Nuclear Energy – A Short Detour on the Road to Armageddon
The catastrophe at the nuclear power plants in northern Japan following the earthquake there and the resulting debate about nuclear generation of electricity reminds me of the internal debates we had within the staff of the California Coastal Commission over 35 years ago as we first struggled with the many issues raised regarding the advisability of sighting electric generation facilities driven by nuclear energy along the California coast. This debate occurred during the early years of the coastal planning process in California prior to the completion of the California Coastal Plan.
Sure there were serious environmental issues raised, some over-blown, like the impact of heated waste water on the marine environment and others, like the disposal of the radioactive waste, real and unresolved to this day. There were also safety concerns again some real and some not so. But interestingly, what concerned several of us who at the time were responsible for the land use regulation and planning for the coast were the economic and political implications of the then planned nuclearization of American electrical energy.
You see each nuclear power plant was a giant financial capital sink, each plant costing more and requiring more sunk capital (Investment money not returned if the plant did not ultimately come on-line for its full economic life) than most other individual construction projects. In addition, were all or most of the planned units in the country to be constructed within the times proposed, they could have absorbed most of not all the capital resources available at the time, potentially squeezing out other needed capital projects and increasing the cost of money.
In addition, because the sunk capital costs were so high the only way they could be financed required reducing risks to almost zero. This necessitated ever more governmental assistance in terms of subsidies, guarantees, regulatory exemptions, limits on liability and the like. In effect the taxpayer was paying for or guaranteeing these plants while others were reaping the profits and leaving the environmental costs to future generations of Americans.
So, what else is new? This is the way things work, how things get done right? Most of us looking into it agreed, but some asked the question, why and was there another way.
We were told even back then that this was necessary for the nation to reduce its dependency of foreign oil. Fair enough, but there were alternatives as feasible as these over engineered, frightfully expensive, dangerous and risky projects. For example, although none of us thought it was practical, every home and business in the US could have been fitted with photovoltaic cells for less than the cost of the nuclearization plan with lower demands on the capital market and fewer environmental and social impacts. True the cost of electricity would rise since the photovoltaic cells are less efficient in electricity production than power plants(a problem certainly as subject to future solution as the disposal of radioactive wastes). Nevertheless, even though it can be acknowledged that increasing per unit electricity costs would certainly be a political problem, the fact remained that technically options to nuclearization appeared available.
So what was going on then?
A commitment to nuclearization of the energy grid ment a commitment to a small group of engineering, supply and energy companies and the three or four financial companies large enough to finance such projects.
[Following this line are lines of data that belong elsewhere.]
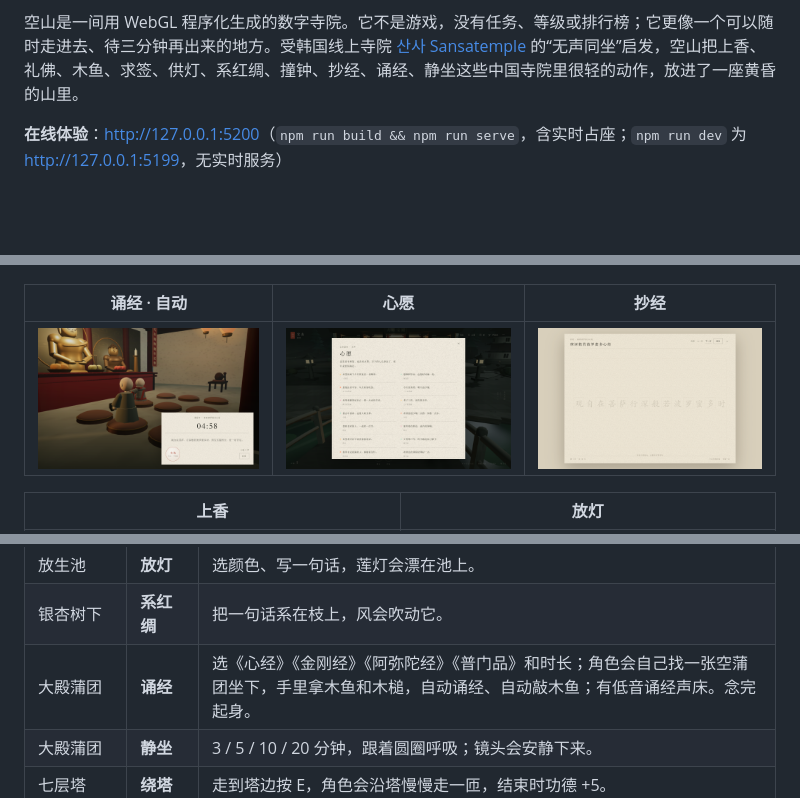
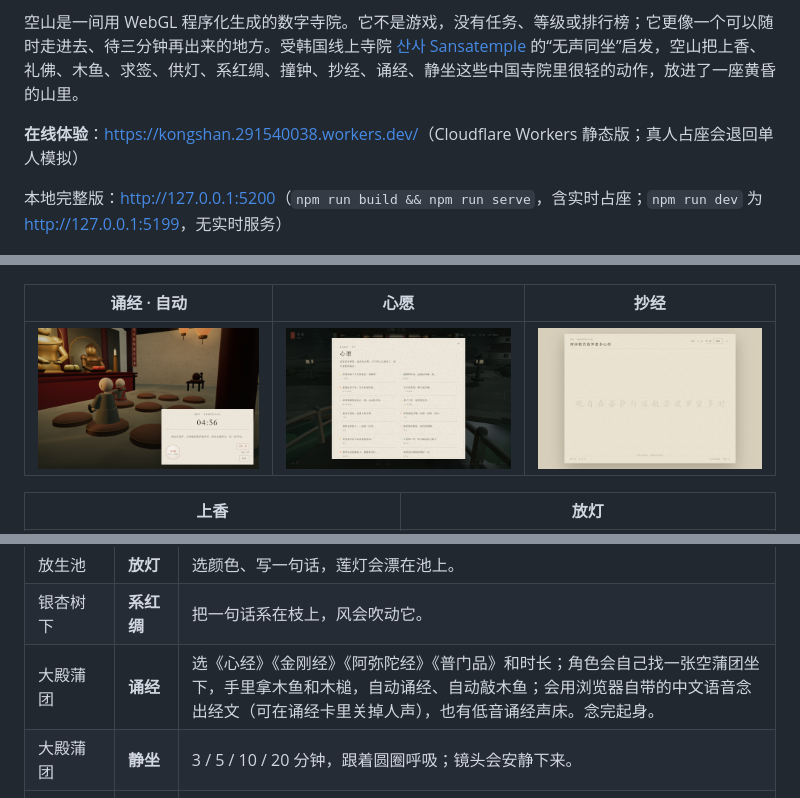
Before and after one commit to haoyangyuying/kongshan, a Markdown page: README.md, 3 parts joined by grey strips. Drawn GitHub-style; pictures changed too: docs/screenshots/chant.png; blank space fills up the shorter version.

Commit message:
自动诵经人声、英文 README 与开源收尾

```diff
--- a/README.md
+++ b/README.md
@@ -8,7 +10,9 @@
 
 空山是一间用 WebGL 程序化生成的数字寺院。它不是游戏，没有任务、等级或排行榜；它更像一个可以随时走进去、待三分钟再出来的地方。受韩国线上寺院 [산사 Sansatemple](https://sansatemple.com/) 的“无声同坐”启发，空山把上香、礼佛、木鱼、求签、供灯、系红绸、撞钟、抄经、诵经、静坐这些中国寺院里很轻的动作，放进了一座黄昏的山里。
 
-**在线体验**：<http://127.0.0.1:5200>（`npm run build && npm run serve`，含实时占座；`npm run dev` 为 <http://127.0.0.1:5199>，无实时服务）
+**在线体验**：<https://kongshan.291540038.workers.dev/>（Cloudflare Workers 静态版；真人占座会退回单人模拟）
+
+本地完整版：<http://127.0.0.1:5200>（`npm run build && npm run serve`，含实时占座；`npm run dev` 为 <http://127.0.0.1:5199>，无实时服务）
 
 ![空山 · 入山](docs/screenshots/intro.png)
 
@@ -38,7 +42,7 @@
 | 藏经阁前 | **抄经** | 在纸上用指尖或鼠标描《心经》，可以回向。 |
 | 放生池 | **放灯** | 选颜色、写一句话，莲灯会漂在池上。 |
 | 银杏树下 | **系红绸** | 把一句话系在枝上，风会吹动它。 |
-| 大殿蒲团 | **诵经** | 选《心经》《金刚经》《阿弥陀经》《普门品》和时长；角色会自己找一张空蒲团坐下，手里拿木鱼和木槌，自动诵经、自动敲木鱼；有低音诵经声床。念完起身。 |
+| 大殿蒲团 | **诵经** | 选《心经》《金刚经》《阿弥陀经》《普门品》和时长；角色会自己找一张空蒲团坐下，手里拿木鱼和木槌，自动诵经、自动敲木鱼；会用浏览器自带的中文语音念出经文（可在诵经卡里关掉人声），也有低音诵经声床。念完起身。 |
 | 大殿蒲团 | **静坐** | 3 / 5 / 10 / 20 分钟，跟着圆圈呼吸；镜头会安静下来。 |
 | 七层塔 | **绕塔** | 走到塔边按 E，角色会沿塔慢慢走一匝，结束时功德 +5。 |
 | 石碑、莲灯、红绸 | **读碑 / 读愿** | 点击可以读到山里留下的旧话。 |
```
Also changed, not shown: other parts of README.md (+8 -2 lines), PRIVACY.md (+4 -0 lines), README.en.md (added, +124 -0 lines), SECURITY.md (+7 -7 lines), 6 other files.
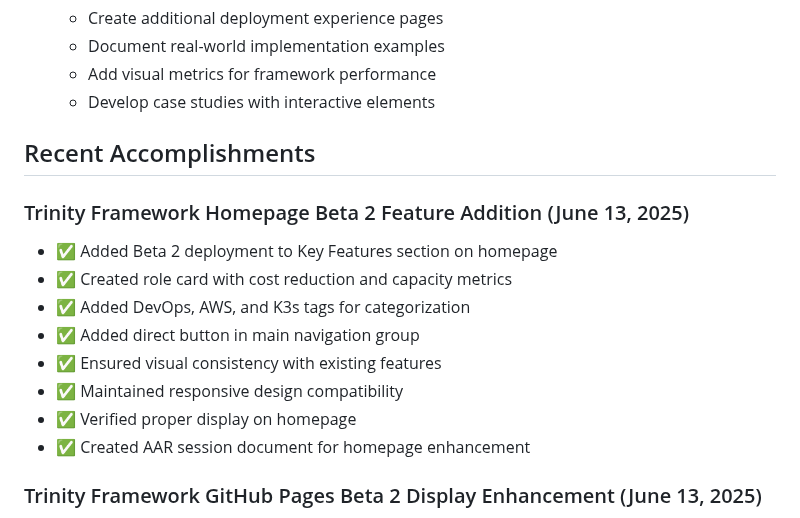
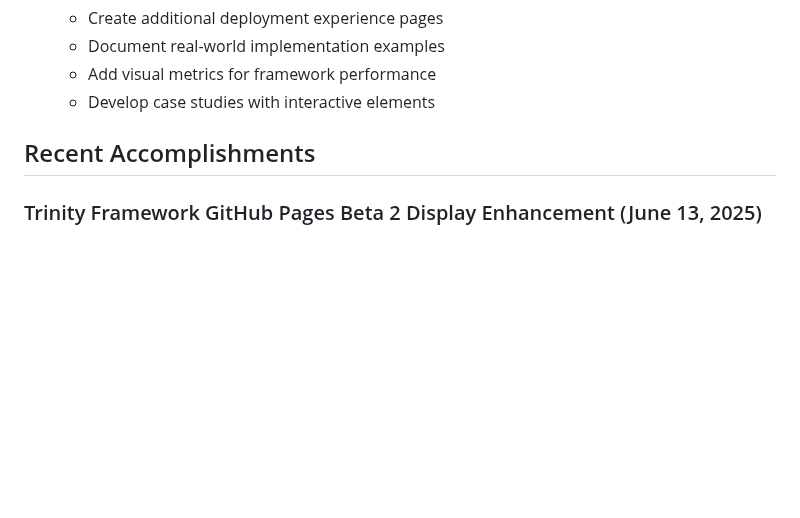
Before and after one commit to jlchatha/trinity-framework-core, a Markdown page: STATUS.md, the part around the change. Rendered like a GitHub page; blank space fills up the shorter version.

Commit message:
Revert "Update STATUS.md with homepage Beta 2 feature addition, add AAR session document"
This reverts commit f6b435fc3c2fb7a7ef348a719fc2ad3ce3080c60.

```diff
--- a/STATUS.md
+++ b/STATUS.md
@@ -260,16 +260,6 @@ None currently identified
 
 ## Recent Accomplishments
 
-### Trinity Framework Homepage Beta 2 Feature Addition (June 13, 2025)
-- ✅ Added Beta 2 deployment to Key Features section on homepage
-- ✅ Created role card with cost reduction and capacity metrics
-- ✅ Added DevOps, AWS, and K3s tags for categorization
-- ✅ Added direct button in main navigation group
-- ✅ Ensured visual consistency with existing features
-- ✅ Maintained responsive design compatibility
-- ✅ Verified proper display on homepage
-- ✅ Created AAR session document for homepage enhancement
-
 ### Trinity Framework GitHub Pages Beta 2 Display Enhancement (June 13, 2025)
 - ✅ Added Field Reports section to main documentation page
 - ✅ Created card for Beta 2 deployment experience
```
Also changed, not shown: AAR/sessions/2025-06-13-trinity-framework-homepage-beta2-feature.md (deleted, +0 -100 lines).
Almost all other potential energy sources do not require such centralizing financing and engineering. The potential profits that could be made by those few large companies from the engineering, construction and above all financing fees, not to mention the potential monopolization of a segment of the energy market made it worthwhile to encourage a consistent public and political relations campaign to benefit themselves.
What they could not tolerate however was risk since the sunk costs were so large. The complexity of the legal and regulatory process in the US supplied such unacceptable risk and coupled with flattening demand and the continuing low price of oil the nuclear electrical generating industry ultimately failed in the United States. In other countries however a powerful cartel of less than a dozen state-owned or state guided firms have spearheaded the growth of the industries in those countries.
Unfortunately, the capital project financial industry in the US could not see smaller decentralized capital projects as worth their efforts (although they continue to search and lobby for large capital intensive energy projects such as wind farms and huge solar arrays). The less capital intensive energy options have fallen to the much smaller investment financing market.
Regretfully, an unintended consequence of the failure of the nuclearization of energy production was its impact on a generation of engineers and engineering schools dependent and expectant on continued growth in the demand for super large capital projects like nuclear power plants. The high-tech boom failed to provide an adequate alternative to employ this excess engineering capacity resulting in civil engineering becoming almost a lost art in the US to be replaced by a demand for and explosive growth of business and financial schools. Unfortunately, as Henry Ford observed, “A business that makes nothing but money is a poor business.”
Note: since this was written a revised and updated version (with comments) has been published in the blog “Daily Kos”.